CROSSGEN ILLUSTRATED: A Comic Book Bible (Mania.com)
By:Arnold T. Blumberg Date: Wednesday, November 28, 2001
CrossGen Comics has made quite a name for itself in its short life. Emerging during an uncertain period in the comic book industry, the Florida-based publisher basically set out to capture the fickle hearts and minds of comic book readers by sticking to a few simple rules: turn out quality comics, provide substantial customer and retailer support to allow everyone who wants copies to get them, and ship on time. Say what you like about that first goal (and if you've read my reviews here and in other publications, you certainly know that I have, much to the dismay of the CrossGen faithful), but let it not be said that CrossGen has violated any of its business objectives. Indeed, in such a short time, the publisher has distinguished itself as a class act all the way. They actually help dealers and collectors to find their books and keep them in stock. Now who would have thought of that?
It's sad that a mark of distinction in comics should be derived more from the timeliness of product delivery than its depth of plot or artistic innovation, but CrossGen did not create the market into which it charged with swords unsheathed it merely surveyed the lay of the land and swept in to conquer. And conquer it did. To date, CrossGen comics have been consistent sellers, drawing critical acclaim (from some quarters...sigh), high-powered talent, and solid reader support. From the start, CrossGen even decided to weave in an intriguing linking plot thread that would tie its many titles together in a cohesive universe whose secrets would not be revealed all at once. Readers would have to learn patience as the myriad plot strands unfolded across the company's many ongoing series. Well, for many only just discovering the CrossGen way of telling a tale, it may seem daunting to try to jump into a whole new fictional universe without some sort of handy guidebook. To those stalwarts eager to explore the CrossGen Universe but fearful of the steep learning curve...worry no more. CROSSGEN ILLUSTRATED has arrived.
I may have my doubts about some aspects of the CrossGen line, but I have to say, after perusing this lush volume of detailed information, artwork, and countless enticing tidbits about the vast universe that the publisher and its creative staff have built over the course of only two years or so, it is indeed an impressive achievement.

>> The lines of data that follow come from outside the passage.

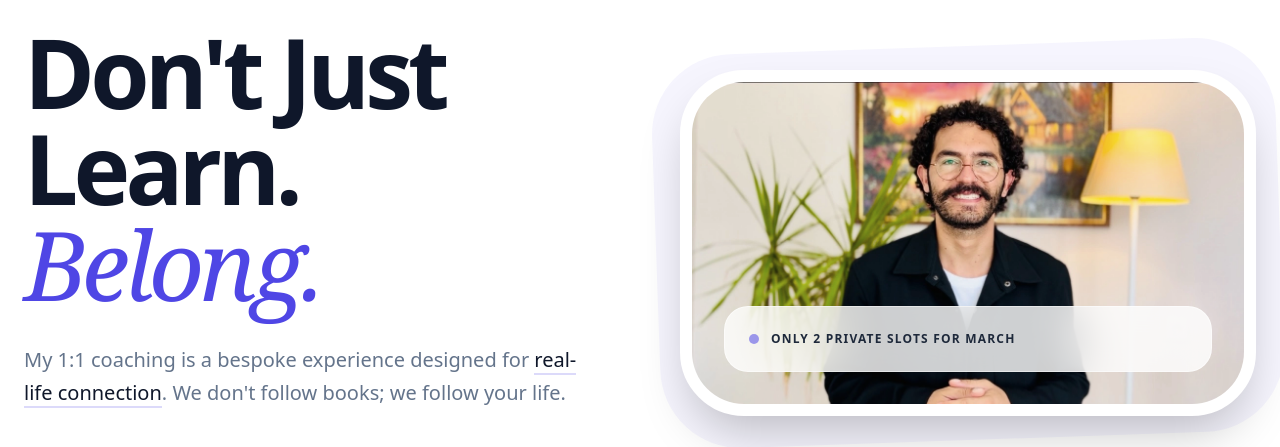
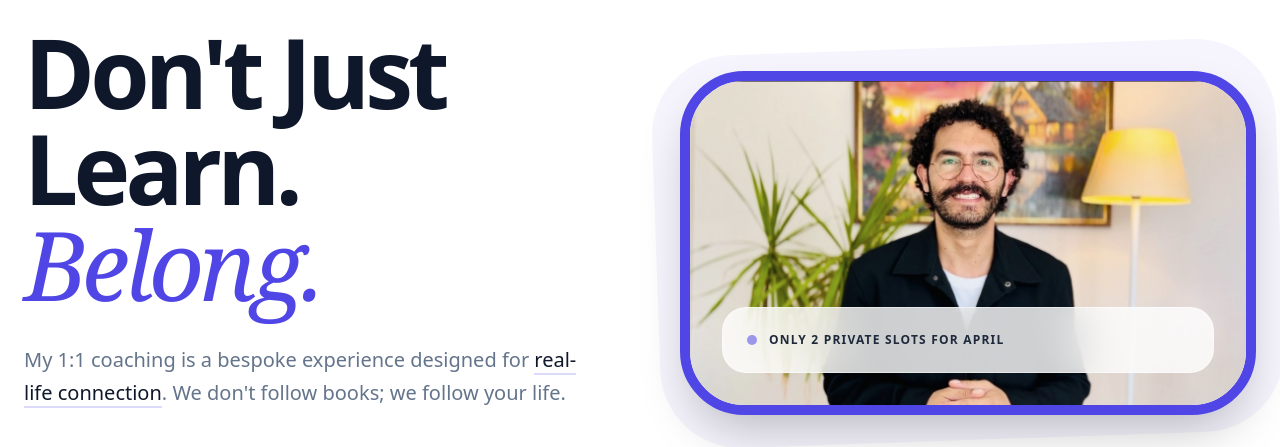
Before and after one commit to corduka/turkish-speaking-club, a React (Vite) app: page /private in a window 1280 px wide. Shown: the part 167-614 px from the top of the page. Built offline with nearby package versions, Linux system fonts and the light colour scheme.

Commit message:
Update private page hero image border color

```diff
--- a/src/pages/Private.jsx
+++ b/src/pages/Private.jsx
@@ -89,12 +89,12 @@ export default function Private() {
 
             <motion.div initial={{ opacity: 0, scale: 0.95 }} animate={{ opacity: 1, scale: 1 }} className="flex-1 relative">
                 <div className="absolute -inset-6 bg-brand-primary/5 rounded-[5rem] -rotate-2"></div>
-                <div className="relative bg-white rounded-[4rem] overflow-hidden border-[12px] border-white shadow-2xl">
+                <div className="relative bg-white rounded-[4rem] overflow-hidden border-[10px] border-brand-primary shadow-2xl">
                     <img src={mainProfile} alt="Abdullah - Turkish Coach" className="w-full h-auto grayscale-[20%] hover:grayscale-0 transition-all duration-700" />
                     <div className="absolute bottom-8 left-8 right-8 p-6 bg-white/80 backdrop-blur-xl rounded-3xl border border-white/50">
                         <div className="flex items-center gap-3">
                             <div className="w-2.5 h-2.5 bg-brand-primary rounded-full animate-pulse"></div>
-                            <span className="text-xs font-black text-slate-800 uppercase tracking-widest">Only 2 Private Slots for March</span>
+                            <span className="text-xs font-black text-slate-800 uppercase tracking-widest">Only 2 Private Slots for April</span>
                         </div>
                     </div>
                 </div>
```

While I've been pretty vocal about not finding much excitement in reading the CrossGen titles, a book like this goes a long way to making me feel like I've been missing something. Fortunately, for those of you who have not yet formulated an opinion, there's no better time to learn about what this company has to offer, and no better resource to assist you in the process.
Company founder Mark Alessi leads things off in the foreword, and the book quickly introduces a fascinating twist on the reference approach by presenting gallery artwork in black and white line art and finished full color form, the better to showcase the detailed creation that goes into every CrossGen comic. But the meat of this volume is the chronicle of the CrossGen Universe, beginning with the overarching premise the granting of power to the Sigil-Bearers who figure prominently in each and every title published by the company. There is a larger story here than that to which readers are privy in each monthly, and gathering the clues to help piece together the big picture will doubtless be a long-term project for fans.
The book provides separate sections for every current CrossGen series, starting with MYSTIC and carrying through SIGIL, SCION, MERIDIAN, THE FIRST, CRUX, SOJOURN (one of the most popular recent additions to the line), NEGATION, RUSE (the one I liked so far...thought you might want to know), and THE PATH. For every title, CROSSGEN ILLUSTRATED offers a write-up of the basic premise, cursory plot synopses, character studies, and a plethora of pin-ups, panels, and portraits. There are sections on how magic functions in the CrossGen Universe, the nature of the Saurians (a reptilian alien race, as if you couldn't guess), and the socio-political structure of Partington, the England-esque land that serves as home base for Simon Archard of RUSE (did I mention that I liked this one quite a bit? Oh, I did). Can't remember what the Five Disciplines of the Atlanteans or the Seven Weapons of Altwaal were? They're all here, enumerated and accompanied by those ubiquitous illustrations. There are also a few tantalizing clues, for those fans hardy enough to plow through the many facts and figures collected within, that just may aid in unraveling those larger mysteries of the CrossGen reality that we mentioned earlier. Far more than a simple guidebook, CROSSGEN ILLUSTRATED pushes things forward, illuminating the boundaries and as yet undiscovered corners of the CrossGen line.
This is an attractive album that showcases the talents of the many writers and artists who have labored for the last two years to create a unique world of characters and adventures set apart from the familiar Marvel and DC pantheons. While the CrossGen line borrows liberally from mythological, fantasy and science fiction motifs, it does so with calculated cleverness, shaping an expanding saga that entices readers by being at once familiar and fresh.
Ed.: Brandon Peterson; Text: Barbara Kesel; Artwork by a cast of dozens